To do:
Your answer should be every line with the word "resetting", copied from the data below.

[[ Data in this exercise, beginning ]]

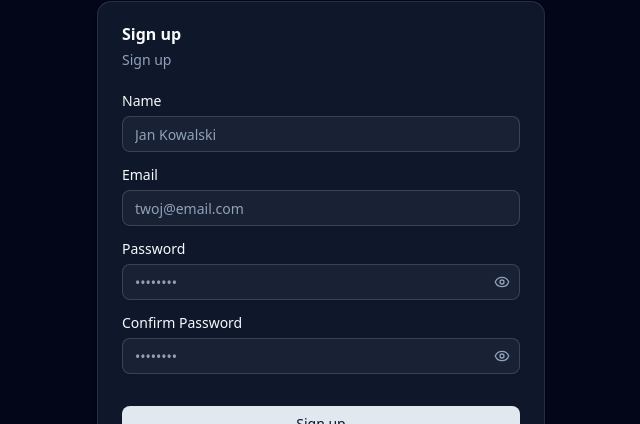
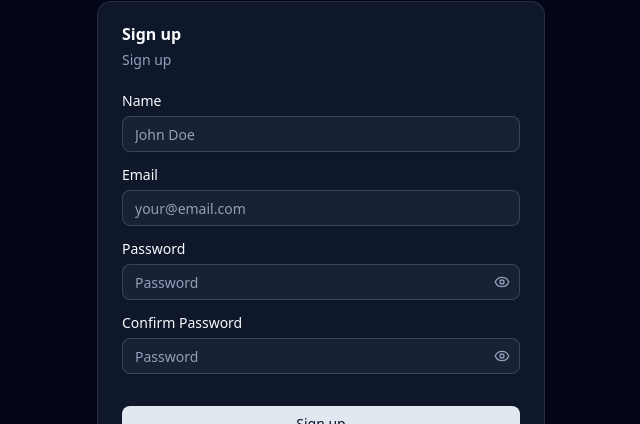
Before and after one commit to DawidZyluk/nextjs-supabase-auth-starter, a Next.js app: page /en/register in a window 1280 px wide. Shown: the part 148-572 px from the top of the page, without its empty margins (319-959 px from the left). Built offline with nearby package versions, Linux system fonts and the light colour scheme; no server answers.

Commit message:
feat: Add complete authentication pages for login, registration, password reset, and update with i18n.

```diff
--- a/app/[locale]/login/page.tsx
+++ b/app/[locale]/login/page.tsx
@@ -80,7 +80,7 @@ export default function LoginPage() {
               <Input
                 id="email"
                 type="email"
-                placeholder="twoj@email.com"
+                placeholder={t("emailPlaceholder")}
                 disabled={loading}
                 {...register("email", {
                   required: true,
@@ -112,7 +112,7 @@ export default function LoginPage() {
                 <Input
                   id="password"
                   type={showPassword ? "text" : "password"}
-                  placeholder="••••••••"
+                  placeholder={t("passwordPlaceholder")}
                   disabled={loading}
                   {...register("password", {
                     required: true,
--- a/app/[locale]/register/page.tsx
+++ b/app/[locale]/register/page.tsx
@@ -94,7 +94,7 @@ export default function RegisterPage() {
               <Input
                 id="name"
                 type="text"
-                placeholder="Jan Kowalski"
+                placeholder={t("namePlaceholder")}
                 disabled={loading}
                 {...register("name", {
                   required: true,
@@ -113,7 +113,7 @@ export default function RegisterPage() {
               <Input
                 id="email"
                 type="email"
-                placeholder="twoj@email.com"
+                placeholder={t("emailPlaceholder")}
                 disabled={loading}
                 {...register("email", {
                   required: true,
@@ -137,7 +137,7 @@ export default function RegisterPage() {
                 <Input
                   id="password"
                   type={showPassword ? "text" : "password"}
-                  placeholder="••••••••"
+                  placeholder={t("passwordPlaceholder")}
                   disabled={loading}
                   {...register("password", {
                     required: true,
@@ -180,7 +180,7 @@ export default function RegisterPage() {
                 <Input
                   id="confirmPassword"
                   type={showConfirmPassword ? "text" : "password"}
-                  placeholder="••••••••"
+                  placeholder={t("passwordPlaceholder")}
                   disabled={loading}
                   {...register("confirmPassword", {
                     required: true,
--- a/app/[locale]/reset-password/page.tsx
+++ b/app/[locale]/reset-password/page.tsx
@@ -105,7 +105,7 @@ export default function ResetPasswordPage() {
               <Input
                 id="email"
                 type="email"
-                placeholder="twoj@email.com"
+                placeholder={t("emailPlaceholder")}
                 disabled={loading}
                 {...register("email", {
                   required: true,
--- a/app/[locale]/update-password/page.tsx
+++ b/app/[locale]/update-password/page.tsx
@@ -203,7 +203,7 @@ export default function UpdatePasswordPage() {
                 <Input
                   id="password"
                   type={showPassword ? "text" : "password"}
-                  placeholder="••••••••"
+                  placeholder={t("passwordPlaceholder")}
                   disabled={loading}
                   {...register("password", {
                     required: true,
@@ -246,7 +246,7 @@ export default function UpdatePasswordPage() {
                 <Input
                   id="confirmPassword"
                   type={showConfirmPassword ? "text" : "password"}
-                  placeholder="••••••••"
+                  placeholder={t("confirmPasswordPlaceholder")}
                   disabled={loading}
                   {...register("confirmPassword", {
                     required: true,
--- a/i18n/request.ts
+++ b/i18n/request.ts
@@ -1,5 +1,5 @@
 import { getRequestConfig } from 'next-intl/server';
-import { routing } from './routing';
+import { routing } from './routing'; // Import routing configuration
 
 export default getRequestConfig(async ({ requestLocale }) => {
     // This typically corresponds to the `[locale]` segment
--- a/messages/en.json
+++ b/messages/en.json
@@ -17,7 +17,10 @@
         "updatePassword": "Update Password",
         "haveAccount": "Already have an account?",
         "noAccount": "Don't have an account?",
-        "checkEmail": "Check your email for the confirmation link."
+        "checkEmail": "Check your email for the confirmation link.",
+        "emailPlaceholder": "your@email.com",
+        "passwordPlaceholder": "Password",
+        "namePlaceholder": "John Doe"
     },
     "ResetPassword": {
         "title": "Reset Password",
@@ -29,7 +32,8 @@
         "email": "Email",
         "submit": "Send reset link",
         "sending": "Sending...",
-        "error": "Error resetting password"
+        "error": "Error resetting password",
+        "emailPlaceholder": "your@email.com"
     },
     "UpdatePassword": {
         "title": "Set new password",
@@ -47,7 +51,9 @@
         "submit": "Update Password",
         "backToLogin": "Back to login",
         "newPassword": "New Password",
-        "saving": "Saving..."
+        "saving": "Saving...",
+        "passwordPlaceholder": "New password",
+        "confirmPasswordPlaceholder": "Confirm password"
     },
     "Dashboard": {
         "title": "Dashboard",
--- a/messages/pl.json
+++ b/messages/pl.json
@@ -17,7 +17,10 @@
         "updatePassword": "Zaktualizuj hasło",
         "haveAccount": "Masz już konto?",
         "noAccount": "Nie masz konta?",
-        "checkEmail": "Sprawdź email, aby potwierdzić konto."
+        "checkEmail": "Sprawdź email, aby potwierdzić konto.",
+        "emailPlaceholder": "twoj@email.com",
+        "passwordPlaceholder": "Hasło",
+        "namePlaceholder": "Jan Kowalski"
     },
     "ResetPassword": {
         "title": "Resetowanie hasła",
@@ -29,7 +32,8 @@
         "email": "Email",
         "submit": "Wyślij link resetujący",
         "sending": "Wysyłanie...",
-        "error": "Błąd podczas resetowania hasła"
+        "error": "Błąd podczas resetowania hasła",
+        "emailPlaceholder": "twoj@email.com"
     },
     "UpdatePassword": {
         "title": "Ustaw nowe hasło",
@@ -47,7 +51,9 @@
         "submit": "Zaktualizuj hasło",
         "backToLogin": "Powrót do logowania",
         "newPassword": "Nowe hasło",
-        "saving": "Zapisywanie..."
+        "saving": "Zapisywanie...",
+        "passwordPlaceholder": "Nowe hasło",
+        "confirmPasswordPlaceholder": "Potwierdź hasło"
     },
     "Dashboard": {
         "title": "Panel",
```
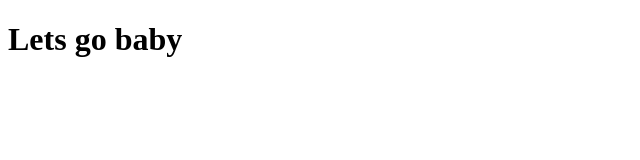
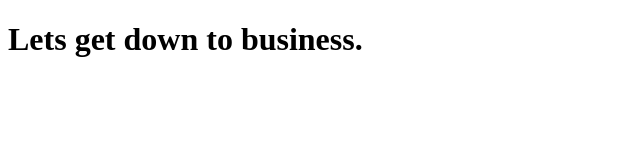
Before and after one commit to hkussie/BubbleCharts-in-D3.js, a plain HTML site: page index.html in a window 1280 px wide. Shown: the whole page, without its empty margins (0-640 px from the left). Drawn offline with Linux system fonts and the light colour scheme.

Commit message:
Edit to index.html

```diff
--- a/index.html
+++ b/index.html
@@ -5,7 +5,7 @@
 </head>
 <body>
 
-<h1>Lets go baby</h1>
+<h1>Lets get down to business.</h1>
 
 
 </body>
```
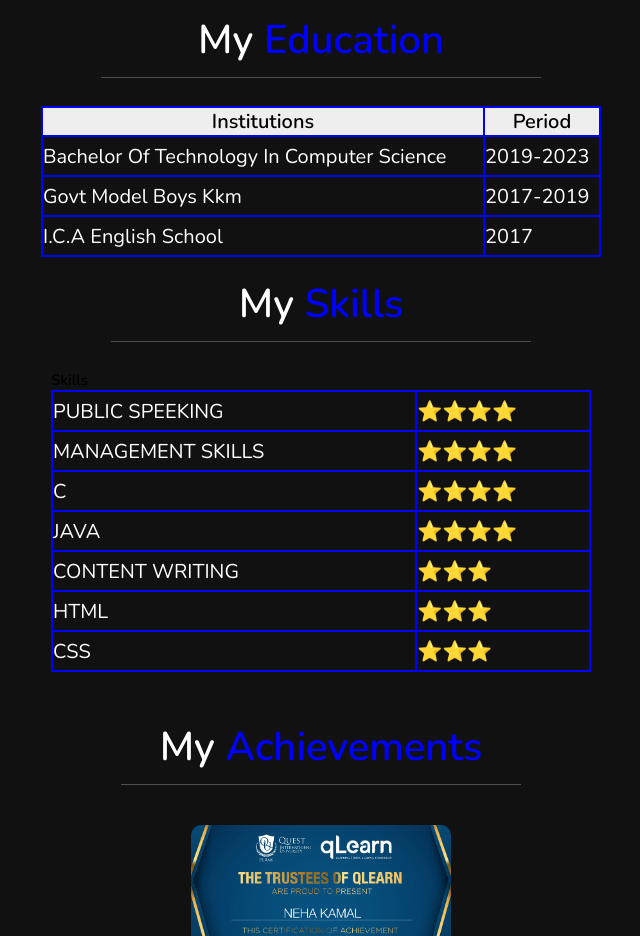
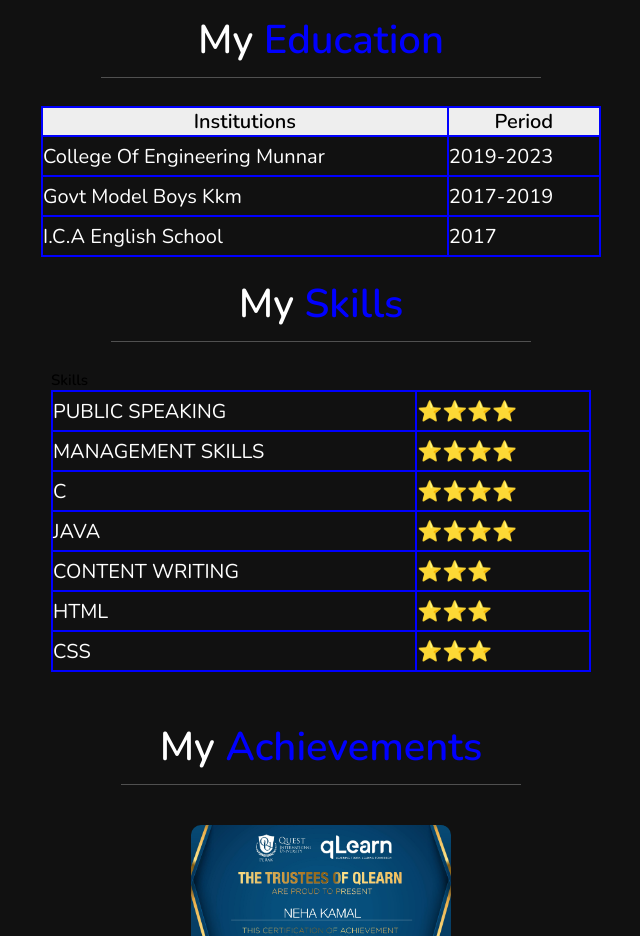
Before and after one commit to NehaKamal17/portfolio, a plain HTML site: page index.html in a window 1280 px wide. Shown: the part 1957-2893 px from the top of the page, without its empty margins (319-959 px from the left). Drawn offline with nearby package versions, Linux system fonts and the light colour scheme.

Commit message:
Cleared mistakes

```diff
--- a/index.html
+++ b/index.html
@@ -95,7 +95,7 @@
                   <th>period</th>
               </tr>
             <tr>
-              <td> Bachelor of Technology in computer science</td>
+              <td>college of engineering munnar</td>
               <td>2019-2023</td>
             </tr>
             <tr>
@@ -121,7 +121,7 @@
                        <table class="table-style">
 
                          <tr>
-                           <td>PUBLIC SPEEKING</td>
+                           <td>PUBLIC SPEAKING</td>
                            <td>⭐⭐⭐⭐</td>
                          </tr>
                          <tr>
```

[[ Data in this exercise, end ]]

Exercise response:
-        "error": "Error resetting password"
+        "error": "Error resetting password",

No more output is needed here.